[[ Data extract, beginning ]]
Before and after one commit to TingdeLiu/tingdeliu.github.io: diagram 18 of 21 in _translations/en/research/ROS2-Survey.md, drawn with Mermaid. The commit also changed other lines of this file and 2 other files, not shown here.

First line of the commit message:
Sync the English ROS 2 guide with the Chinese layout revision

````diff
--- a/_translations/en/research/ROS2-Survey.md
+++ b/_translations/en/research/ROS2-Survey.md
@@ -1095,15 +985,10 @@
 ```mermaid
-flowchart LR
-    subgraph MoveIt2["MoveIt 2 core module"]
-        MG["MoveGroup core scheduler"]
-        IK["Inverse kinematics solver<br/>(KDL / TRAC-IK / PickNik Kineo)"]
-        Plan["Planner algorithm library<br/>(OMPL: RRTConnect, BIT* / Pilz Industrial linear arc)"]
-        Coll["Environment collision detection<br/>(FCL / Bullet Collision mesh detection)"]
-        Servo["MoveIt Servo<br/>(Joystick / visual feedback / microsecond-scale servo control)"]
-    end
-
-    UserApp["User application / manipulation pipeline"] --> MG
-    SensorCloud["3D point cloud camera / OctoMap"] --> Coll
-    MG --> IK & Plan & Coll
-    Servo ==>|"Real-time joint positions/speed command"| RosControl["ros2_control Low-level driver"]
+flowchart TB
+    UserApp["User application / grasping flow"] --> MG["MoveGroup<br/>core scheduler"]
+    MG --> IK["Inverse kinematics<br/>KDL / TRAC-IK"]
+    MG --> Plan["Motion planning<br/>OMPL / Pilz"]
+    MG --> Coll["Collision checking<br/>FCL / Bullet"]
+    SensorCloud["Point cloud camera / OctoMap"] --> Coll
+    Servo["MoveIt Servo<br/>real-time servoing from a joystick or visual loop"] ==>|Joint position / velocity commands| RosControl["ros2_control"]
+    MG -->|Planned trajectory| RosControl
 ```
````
[[ Data extract, end ]]
Your objective ▸ Exactly as they stand in the records above, print the lines from the one containing "Servo<br/>real-time servoing from" through the final line, inclusive.

Output ▸
+    Servo["MoveIt Servo<br/>real-time servoing from a joystick or visual loop"] ==>|Joint position / velocity commands| RosControl["ros2_control"]
+    MG -->|Planned trajectory| RosControl
 ```
````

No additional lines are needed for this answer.